The Echeveria is a real classic succulent plant. You can recognize this succulent by its beautiful symmetry and it is available in many colors and types. As a result, you will not quickly get bored of this beautiful succulent plant. What is very practical about this succulent is that, like many cacti species, it can survive very well with only a few sips of water per month.
In nature, most Echeveria species occur in Mexico. Here they grow in very dry areas and often in full sun. The intensity of the sun ensures that the Echeveria gets its beautiful color. Because there is very little rainfall in these areas, the Echeveria stores water in its leaves. This succulent plant can survive long periods of drought.
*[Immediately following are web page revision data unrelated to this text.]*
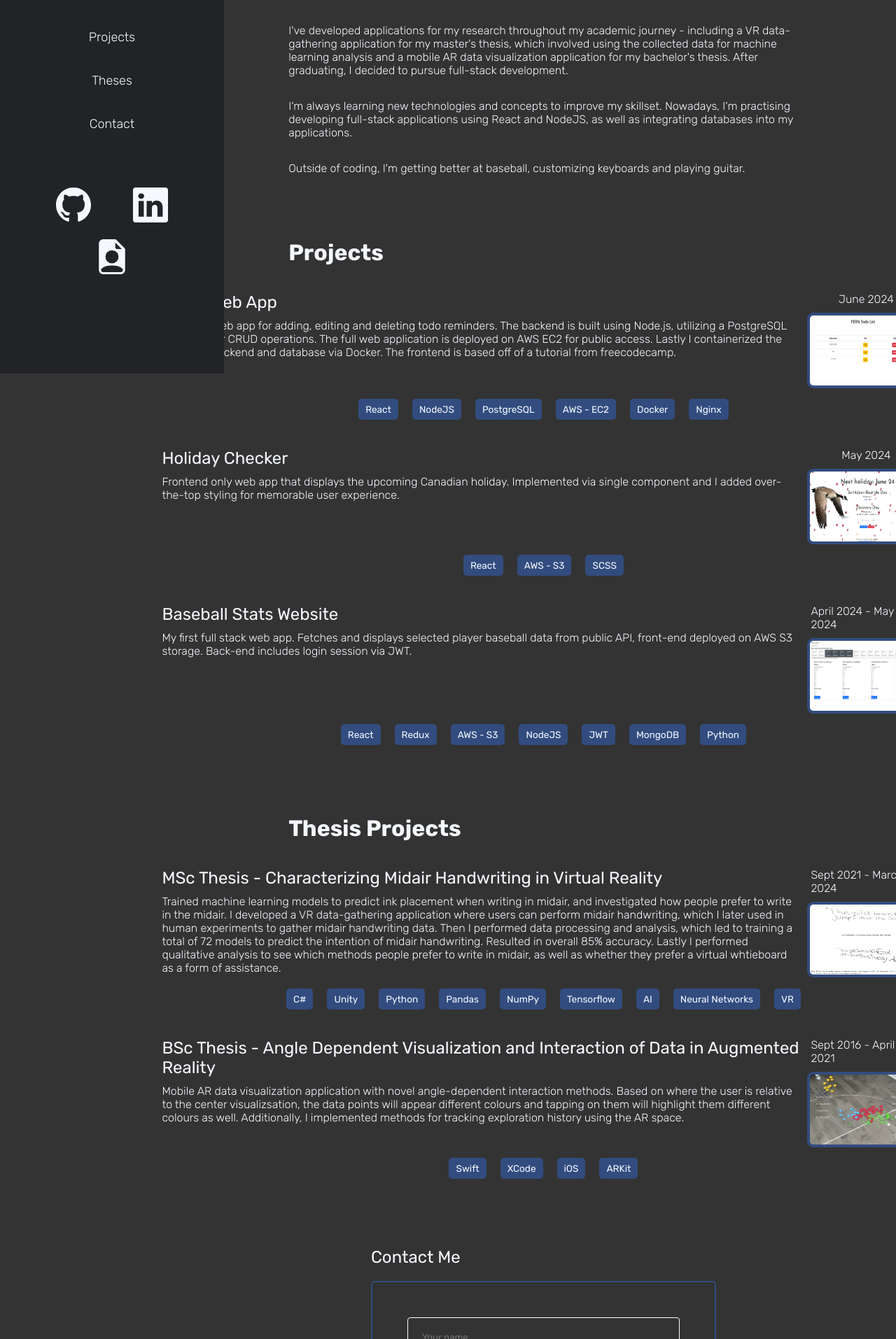
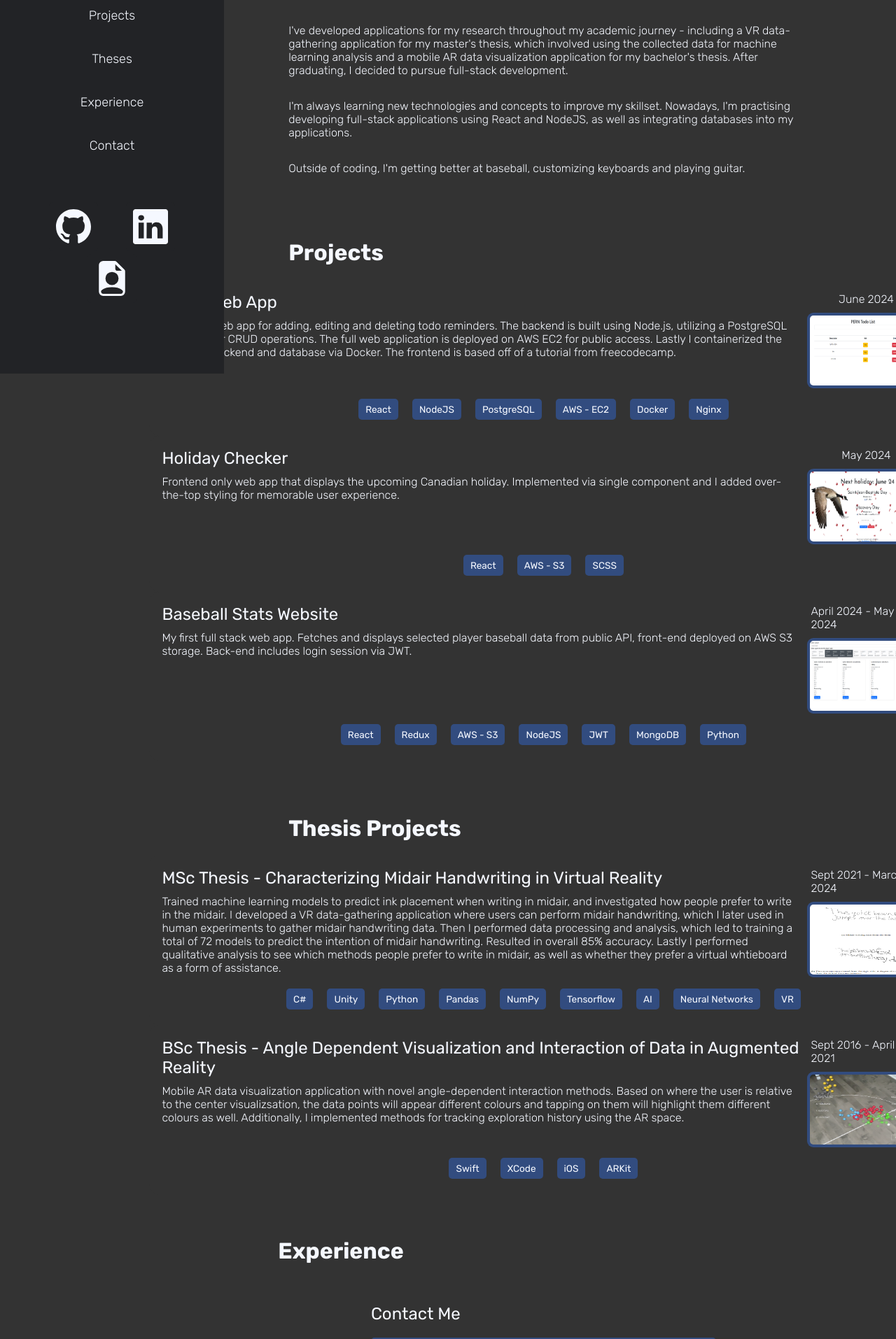
Before and after one commit to kermattc/portfolio-site, a React (Create React App) app in the folder portfolio/: page / in a window 1280 px wide. Shown: the part 266-2180 px from the top of the page at 70% size. Built offline with nearby package versions, Linux system fonts and the light colour scheme.

Commit message:
Adding experience I forgot to add this too lmao

```diff
--- a/portfolio/src/App.tsx
+++ b/portfolio/src/App.tsx
@@ -7,13 +7,16 @@ import About from './components/about';
 import Contact from './components/contact';
 import Projects from './components/projects';
 import Theses from './components/theses';
+import Experience from './components/experience';
 import Navbar from './components/navbar';
+
 
 export default function App() {
   const home = useRef<HTMLDivElement>(null);
   const about = useRef<HTMLDivElement>(null);
   const projects = useRef<HTMLDivElement>(null);
   const theses = useRef<HTMLDivElement>(null);
+  const experience = useRef<HTMLDivElement>(null);
   const contact = useRef<HTMLDivElement>(null);
 
   const scrollToSection = (section: string): void => {
@@ -31,6 +34,9 @@ export default function App() {
         case 'theses':
           theses.current?.scrollIntoView({ behavior: 'smooth'});
           break;
+        case 'experience':
+          experience.current?.scrollIntoView({ behavior: 'smooth'});
+          break;
         case 'contact':
           contact.current?.scrollIntoView({ behavior: 'smooth'});
           break;
@@ -44,6 +50,7 @@ export default function App() {
   const aboutInViewPort = useInViewPort(about, { threshold: 0.7 });
   const projectInViewPort = useInViewPort(projects, { threshold: 0.7 });
   const thesesInViewPort = useInViewPort(theses, { threshold: 0.7 });
+  const experienceInViewPort = useInViewPort(theses, { threshold: 0.7 });
   const contactInViewPort = useInViewPort(contact, { threshold: 0.7 });
 
   const [activeSection, setActiveSection] = useState<string>('');
@@ -55,9 +62,11 @@ export default function App() {
       setActiveSection('project');
     } else if (thesesInViewPort) {
       setActiveSection('theses');
+    } else if (experienceInViewPort) {
+      setActiveSection('experience');
     } else if (contactInViewPort) {
       setActiveSection('contact');
-    } else {
+    }  else {
       setActiveSection('');
     }
   }, [aboutInViewPort, projectInViewPort, thesesInViewPort, contactInViewPort])
@@ -82,6 +91,9 @@ export default function App() {
         <div ref={theses} className='theses'>
           <Theses/>
         </div>
+        <div ref={experience} className='experience'>
+          <Experience/>
+        </div>
         <div ref={contact} className='contact'>
           <Contact/>
         </div>
--- /dev/null
+++ b/portfolio/src/components/experience.tsx
@@ -0,0 +1,26 @@
+import './../App.css'
+
+import experienceData from './../daterz/experience.json';
+
+interface Experience {
+    title: string;
+    description: string[];
+    timeline: string;
+}
+
+const experiences: Experience[] = experienceData.experience;
+
+export default function Experience() {
+
+    return (
+        <div className='experienceContainer'>
+            <h1 className='experienceTitle'>Experience</h1>
+            {
+                // experiences.map((experience, index)) => {
+                //     return(
+                //     )
+                // }
+            }
+        </div>
+    )
+}
--- a/portfolio/src/components/navbar.tsx
+++ b/portfolio/src/components/navbar.tsx
@@ -29,8 +29,7 @@ export const Navbar = ( {scrollToSection, testyMcTestTest, activeSection }: Navb
                 <h1>Matthew Chan</h1>
                 <h2>MSc. Computer Science</h2>
                 <ul>
-                <li className={activeSection === 'about' ? 'link-viewed': 'link'} onClick={() => scrollToSection('about')}
-                >
+                <li className={activeSection === 'about' ? 'link-viewed': 'link'} onClick={() => scrollToSection('about')}>
                     About
                 </li>
                 <li className={activeSection === 'project' ? 'link-viewed': 'link'} onClick={() => scrollToSection('projects')}>
@@ -40,6 +39,9 @@ export const Navbar = ( {scrollToSection, testyMcTestTest, activeSection }: Navb
                     Theses
                 </li>
                 <li className={activeSection === 'contact' ? 'link-viewed': 'link'} onClick={() => scrollToSection('contact')}>
+                    Experience
+                </li>
+                <li className={activeSection === 'experience' ? 'link-viewed': 'link'} onClick={() => scrollToSection('experience')}>
                     Contact
                 </li>
                 </ul>
--- /dev/null
+++ b/portfolio/src/daterz/experience.json
@@ -0,0 +1,20 @@
+{
+    "experience": [
+        {
+            "title" : "Research Assistant",
+            "description": ["I did this", "I did that"],
+            "timeline": "May 2021 - August 2021, June 2024 - Present"
+        },
+
+        {
+            "title" : "Teaching Assitant",
+            "description" : [""],
+            "timeline": "September 2021 - December 2022"
+        },
+        {
+            "title" : "IT Deskside Support",
+            "description" : [""],
+            "timeline": "September 2019 - August 2020"
+        }
+    ]
+}
```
In addition to the Echeveria species that occur in nature, there are also a number of hybrids created in culture through breeding and crossing. These sometimes have the most beautiful leaf shapes, but also, for example, an intense purple color or drops on top of their leaves.
Because the Echeveria comes from Mexico, they usually flower in the spring and summer. Some will continue to flower in the fall. All Echeverias make a flower stem. This flower stem grows upwards between the leaves. Many of the flowers hang from the flower stem and have a bell shape. Usually they are yellow, orange to red in color.
Echeveria and water
The Echeveria stores a lot of water in its leaves. As a result, it likes water once every two weeks in the spring when it becomes sunny until the end of summer. After that she is allowed less water and once a month is sufficient. Why there is a difference in the number of times watering per period? When it gets warm and sunny with us in the spring, you want Echeveria to grow again. For this it needs water. In the autumn and winter the growth comes to an end and the plant goes into rest. You also do not want your Echeveria to grow, because the light intensity will also be lower. More about this in a moment! You can water an Echeveria from above or below. Note that if you water from above, water drops can remain in and between the leaves.
Echeveria and light
The Echeveria likes a light and sunny place. The amount of light affects the growth and color of your Echeveria. If your Echeveria does not get enough light, it will grow narrower and higher. Then it actually goes looking for the light. When you give it enough light it will maintain a compact and low growth. When an Echeveria gets a lot of sunlight, it can also change color. An example of this is the Echeveria Taurus. This Echeveria can turn completely purple-red in the summer due to the light. In winter, when the light intensity decreases, this Echeveria turns to pink, green again.
Echeveria and nutrition
The Echeveria likes to have extra nutrition during the growing and flowering season. This keeps the succulent plant strong, supports its growth and flowering and keeps its resistance strong. Depending on the weather, a nice warm spring or autumn. We recommend feeding once a month from April/May to September.
Propagating Echeverias is a lot of fun to do and you can easily do it yourself. Echeverias can be propagated by sowing seeds, but much easier by taking leaf cuttings. To do this, you need to remove a leaf from the trunk of your Echeveria. For this it is best to grab a nice full leaf in the middle of your succulent plant. These have the most power and it is least noticeable on your Echeveria that a leaf is missing.
Remove the blade with a twisting motion. Check whether the leaf is still intact and lay the leaf flat on dry earth. As a soil mixture you can use fine potting soil and mix sand or perlite through it. After 2 to 3 days, the wound has dried and you can occasionally spray the leaves with a plant spray (on mist setting). You don’t have to wet the soil yet because the leaves don’t have roots yet. After a while (usually 2 to 4 weeks) you will see the first roots growing out of the leaf. This is the time when you can also moisten the soil. Then the roots can grow nicely in it. When the leaf has made roots, the first leaves of your new mini Echeveria will appear. Sometimes the order is also the other way around. Then you see the leaves appear first and then the roots.
When your new Echeveria’s minis are a few centimeters tall, you can transplant them into a larger pot.
A nice tip: if you have several leaves and also from different Echeverias, you can also lay them down on the soil in a nice pattern.
Another way of cuttings is that you remove the top part of your Echeveria and repot it after a few days of drying. You often need at least 3 cm of the succulent plant for this. This method of cuttings can be done if your Echeveria has root rot due to too much water or when it has started to grow elongated due to a lack of light.